The past year has brought a deadly virus, racial injustice, and the largest political divide in the nation’s history. From the life-changing events of the coronavirus pandemic to the murders of innocent Black people to the Black Lives Matter protests to the most important Presidential Election in United States history, 2020 was a jolt to the heart. Full of turmoil, tears, and uncertainty.
The world events indicated that a spark was needed. Society needed a light that could set the tone and connect all of humanity.
Music brings people together. Music is a staple in many individuals’ and cultures’ lives. It is a force to be reckoned with and an entity to expand on in moments of hurt and love.
The world required a voice to stand above all. Ask and the world shall receive.
SAULT returned onto the music scene in the nick of time. With a double album release in 2020, SAULT rose and took a stand. The unknown duo most likely consisting of two British artists, producer Inflo and R&B singer Cleo Sol released an invigorating set of music that invoked feelings of displacement, injustice, hate, pain, sorrow, and so much more.
With many collaborations, SAULT incites two records that bring out the terror that is forced on Black people across the globe. These records are moments for the Black community and culture to take a stand and to let their voice be heard. Stories are told and feelings are released.
The listener becomes engaged with the music in a way never before felt.
Untitled (Black Is), the first of two albums, was fittingly released on Juneteenth and approximately 25 days after the murder of George Floyd.
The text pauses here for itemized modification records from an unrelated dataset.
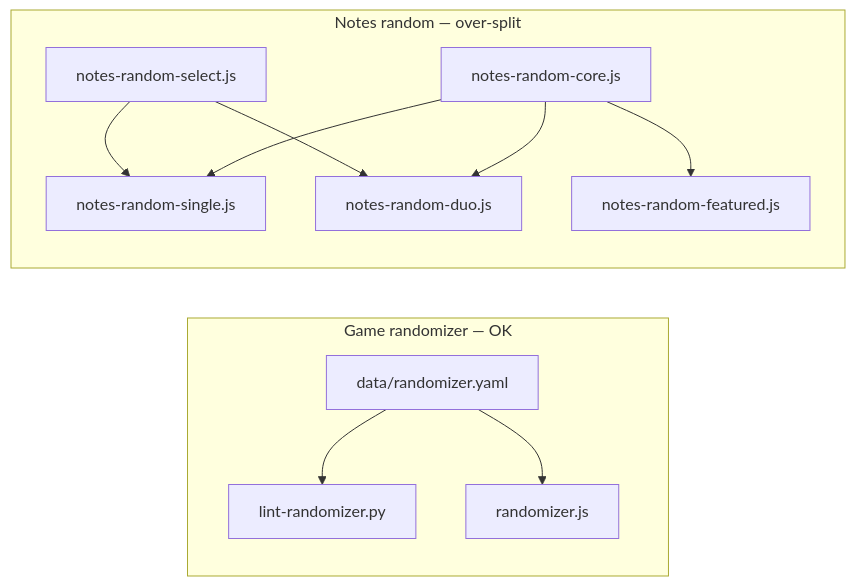
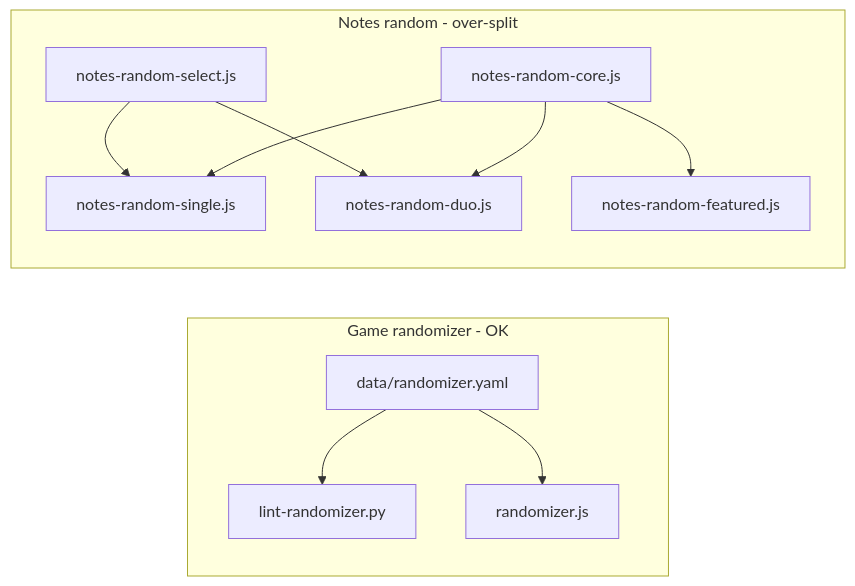
The diagram in .specstory/history/2026-07-24_10-18-40Z-audit-scripts-and-js.md (jorap/jorap.com), drawn with Mermaid before and after one commit. The commit also changed other lines of this file and 857 other files, not shown here.

````diff
--- a/.specstory/history/2026-07-24_10-18-40Z-audit-scripts-and-js.md
+++ b/.specstory/history/2026-07-24_10-18-40Z-audit-scripts-and-js.md
@@ -2844,22 +2844,22 @@
 ```mermaid
 flowchart LR
-  subgraph game ["Game randomizer — OK"]
+  subgraph game ["Game randomizer - OK"]
     YAML[data/randomizer.yaml]
     LR[lint-randomizer.py]
     RJ[randomizer.js]
     YAML --> LR
     YAML --> RJ
   end
-  subgraph notes ["Notes random — over-split"]
+  subgraph notes ["Notes random - over-split"]
     RC[notes-random-core.js]
     RS[notes-random-single.js]
     RD[notes-random-duo.js]
     RSel[notes-random-select.js]
     RF[notes-random-featured.js]
     RC --> RS
     RC --> RD
     RC --> RF
     RSel --> RS
     RSel --> RD
   end
 ```
````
Timing for this record happened to be impeccable and rightfully so. From spoken-word interludes to deliberation in each repetitive phrase, (Black Is) is a masterful insight into definitive messaging of the Black community.
The United States is a prime example of a system that fuels itself on a racial divide. Without any substantial evidence as to why such a divide should occur, the U.S. has delivered a dilemma. Or, rather, an epidemic of its own. Aside from the deadly COVID-19, the epidemic of racism has proven to be the most potent of all.
SAULT’s ability to deliver such emotional material in uplifting, insightful, and educative ways shows their musical genius. The musicality of tracks such as “Why We Cry Why We Die” features soulful weeps indicating the title itself and the horror that leads to whimpers and wails throughout the Black community. “Hard Life” presents a spiritual, synthy side to the equation backed by the angelic “Eternal Life,” which sends one straight into the beams of Heaven. “Sorry Ain’t Enough” speaks for itself, yet the lyrics say everything. “Can you forgive your people? / They’re just hurting inside / If you look in the mirror / You will see it’s just pride.” The group confronts the challenges that arise during movements and further describes the turmoil that has become a daily tradition for the lives of the Black community.
Released thirteen weeks after (Black Is), Untitled (Rise) delivers protest music at its finest. It invokes a standard of unity. A hope for unity. For understanding, recognition, equality, and more. (Rise) is the closer for this dual series on racial injustice, but the beginning for the change that must come.
SAULT collaborates with Michael Kiwanuka and Laurette Josiah on (Black Is) yet moves internally on (Rise) for an album that is built on hope. The lead track “Strong” depicts exactly what the title conveys. As the title track, “Rise” indicates a motion forward. To gather and rise up. The upbeat, freedom inspired “Free” allows for the listener to feel just that. Free. And to tell the story of a community that simply wants to be free. Free of all troubles, injustices, and insecurities. SAULT provides moments of terror on the melancholic chorded “Scary Times” then summons heart-wrenching instrumental track “The Black & Gold.”
These tunes are only snippets into the incredible work that SAULT has created and given to the world. This is only the beginning.